Earlier this week, the Historic Brass Conference presented a virtual conference that was organized by Sandy Coffin, an American trumpeter and copyeditor, getting her doctorate in Scotland. The theme was “Pond Life: Crosscurrents over the Atlantic.” Over three days there were 21 presentations, a keynote address, a memorial session, an award ceremony, and a live performance.
Sandy Coffin hosted the Zoom conference on her computer while streaming the pre-recorded presentation videos. Although I am now the Vice President/President-elect of the HBS, my job was pretty easy. I watched all the presentations on Zoom and followed the chats. I was a “moderator,” along with two others–Joanna Hersey, the HBS Secretary, and professor of tuba at University of North Carolina at Pembroke, and John Wallace, professor emeritus at the Royal Conservatoire of Scotland and a great trumpet/cornet player.
Most presentations lasted about 20 minutes with about 10 minutes of live discussion with the presenter. I would be “spotlighted” with the person who just presented, and I would ask questions that came up in the chat from the viewers. If there were no questions, then I would pose a question of my own. This was a little daunting, because I almost always needed to fill in some time with a question of my own, but I enjoyed the the “hands on” experience of watching the presentations and coming up with good questions.
For this conference, thanks go to: Sandy Coffin, John Wallace, Clair Tomalin (video editing), Sarah Deters at St Cecilia’s Hall for donating the space an ad coordinating everything on site, and the New York State Council on the Arts (funding support), Bryan Proksch for website posting, HBS President Jeff Nussbaum and Bradley Strauchen.
Here are some of my favorite highlights from the conference:
- Learning about the significant contributions to horn playing over the last three hundred years by people of color
- How the horn of Mozart’s horn soloist, Josef Leutgeb, probably sounded (focused and articulate)
- I learned what the alto, tenor and bass versions of the cornet sound like, and that a cornet quartet is probably the most beautiful and homogenous-sounding brass groups
- I learned that there were hundreds of pieces (especially waltzes) written specifically for keyed trumpet.
- That the natural baroque trumpet can correct intonation in other historically-possible ways than lip-bending by use of a slide, mutes, hand-stopping
- That historic brass instruments can improvise and jam spontaneously (the HBS now has a jazz theme song, by the way)
- How significant British jazz was during the 20th century

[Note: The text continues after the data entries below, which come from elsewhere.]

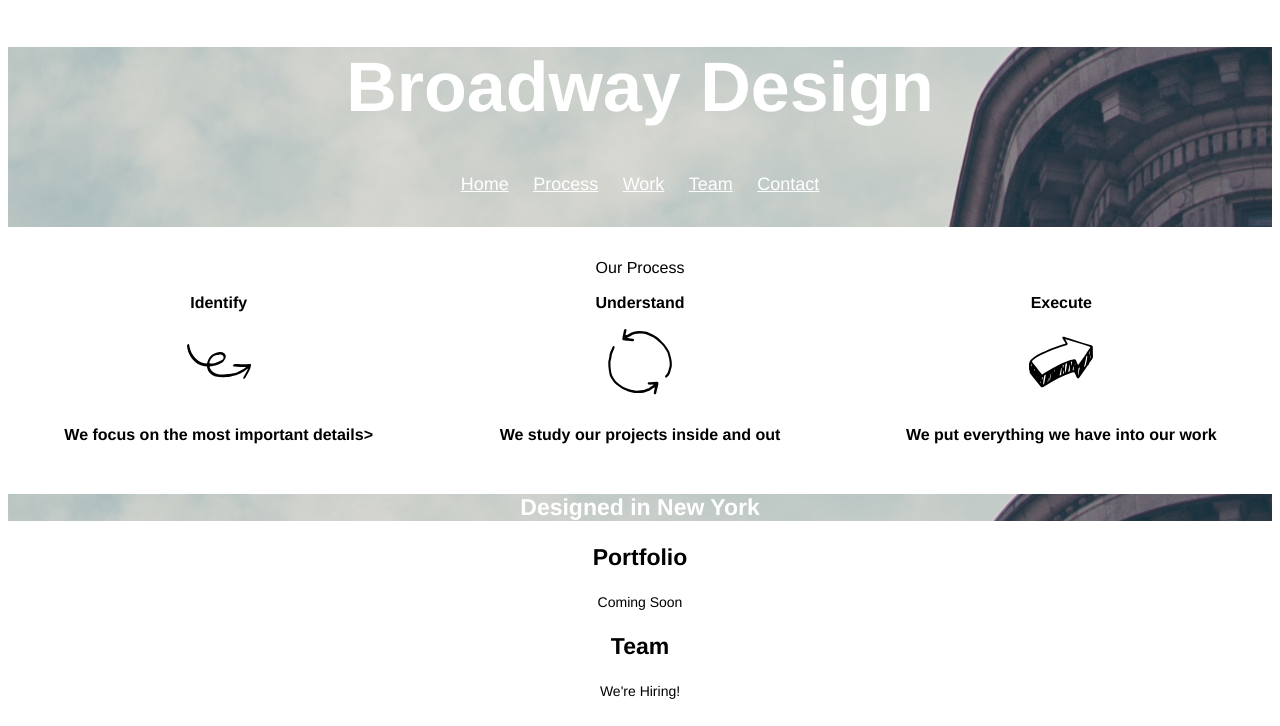
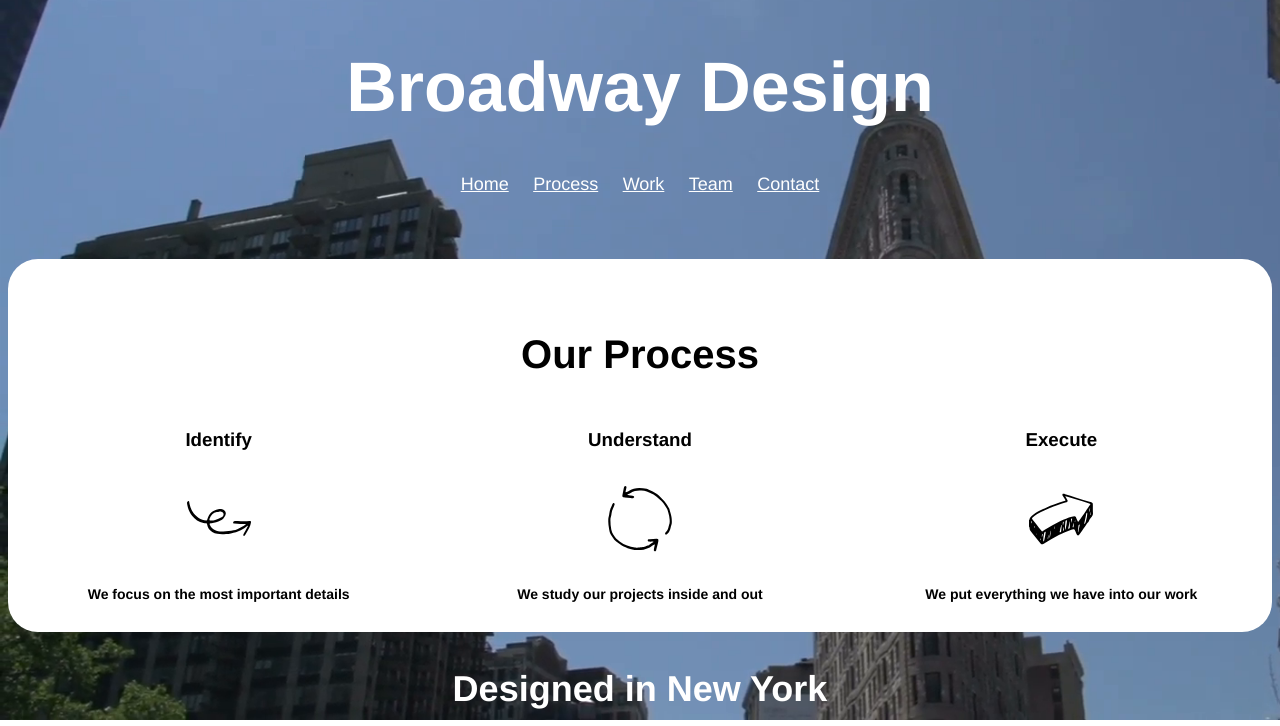
Before and after one commit to garrownt17/broadway, a plain HTML site: page index.html in a window 1280 px wide. Shown: the top 726 px of the page. Drawn offline with Linux system fonts and the light colour scheme.

Commit message:
final draft

```diff
--- a/css/style.css
+++ b/css/style.css
@@ -1,11 +1,22 @@
 body	{
 	font-family: Helvetica, sans-serif;
 	text-align: center;
+	background-image: url("../images/flatiron2.png");
+	background-size: 100%;
+	background-repeat: no-repeat;
 }
 
-header,.title	{
+.pane,.pane2	{
+	background-color: #FFF;
+	border-radius: 30px;
+}
+
+.pane2	{
+	padding: 1em 0em;
+}
+
+header	{
 	color:white;
-	background-image: url("../images/flatiron.png");
 }
 
 header	{
@@ -19,11 +30,13 @@ h1	{
 }
 
 h2	{
-	font-size: 32px;
+	font-size: 40px;
 	font-weight: bold;
+	padding-top: 1em;
 }
-h3	{
-	font-size: 23px;
+h3.title	{
+	font-size: 36px;
+	color: #FFF;
 	font-weight: bold;
 }
 
--- a/index.html
+++ b/index.html
@@ -16,14 +16,14 @@
 				<a href="#contact">Contact</a>
 			</nav>
 		</header>
-
+	<div class="pane">
 		<table width="100%" border="0" cellpadding="0" cellspacing="0" id="process" summary="The steps Broadway Design takes for you.">
-		<caption style="padding-bottom:1em";>Our Process</caption>
+		<caption style="padding-bottom:0em font-size:32px; font-weight:bold"><h2>Our Process</h2></caption>
 
 		<tr>
-			<th width="33%" height="20px" alighn="center" bgcolor="#FFF" scope="col">Identify</th>
-			<th width="33%" height="20px" alighn="center" bgcolor="#FFF" scope="col">Understand</th>
-			<th width="33%" height="20px" alighn="center" bgcolor="#FFF" scope="col">Execute</th>
+			<th width="33%" height="20px" alighn="center" bgcolor="#FFF" scope="col"><h3>Identify</h3></th>
+			<th width="33%" height="20px" alighn="center" bgcolor="#FFF" scope="col"><h3>Understand</h3></th>
+			<th width="33%" height="20px" alighn="center" bgcolor="#FFF" scope="col"><h3>Execute</h3></th>
 		</tr>
 		<tr>
 			<th width="33%" height="65px"><img src="./images/identify.svg"></th>
@@ -31,14 +31,14 @@
 			<th width="33%" height="65px"><img src="./images/execute.svg"></th>
 		</tr>
 		<tr>
-			<th width="33%" height="40px">We focus on the most important details></th>
-			<th width="33%" height="40px">We study our projects inside and out</th>
-			<th width="33%" height="40px">We put everything we have into our work</th>
+			<th width="33%" height="40px"><p>We focus on the most important details</p></th>
+			<th width="33%" height="40px"><p>We study our projects inside and out</p></th>
+			<th width="33%" height="40px"><p>We put everything we have into our work</p></th>
 		</tr>
 		</table>
-
+	</div>
 		<h3 class="title">Designed in New York</h3>
-
+	<div class="pane2">
 		<div id="port">
 			<h3>Portfolio</h3>
 			<p>Coming Soon</p>
@@ -64,5 +64,6 @@
 			<a href="#team">Team</a>
 			<a href="#contact">Contact</a>
 		</footer>
+	</div>
 	</body>
 </html>
```
Also changed, not shown: images/flatiron-rev.png (added), images/flatiron2.png (added).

- Several digital (and non-digital) places to look for historic literature
- How Herbert Barr and George Eskdale became the two pillars of British orchestral trumpet schools (and how the brass band tradition became an important contribution to the style)
- How the traditional Swedish cornets look (rotary instruments with very little bell flare) and sound (gorgeously mellow). Bonus: the A-flat piccolo Swedish cornet is the most beautiful-sounding piccolo brass instrument ever
- I learned that J.F. Bellon wrote the first brass quintets from 1848-50 and that A. Mimart’s quintets was right behind
- That New Zealand composer, Douglas Lilburn wrote an amazing brass quartet in 1957 (specifying C trumpet, not B-flat!)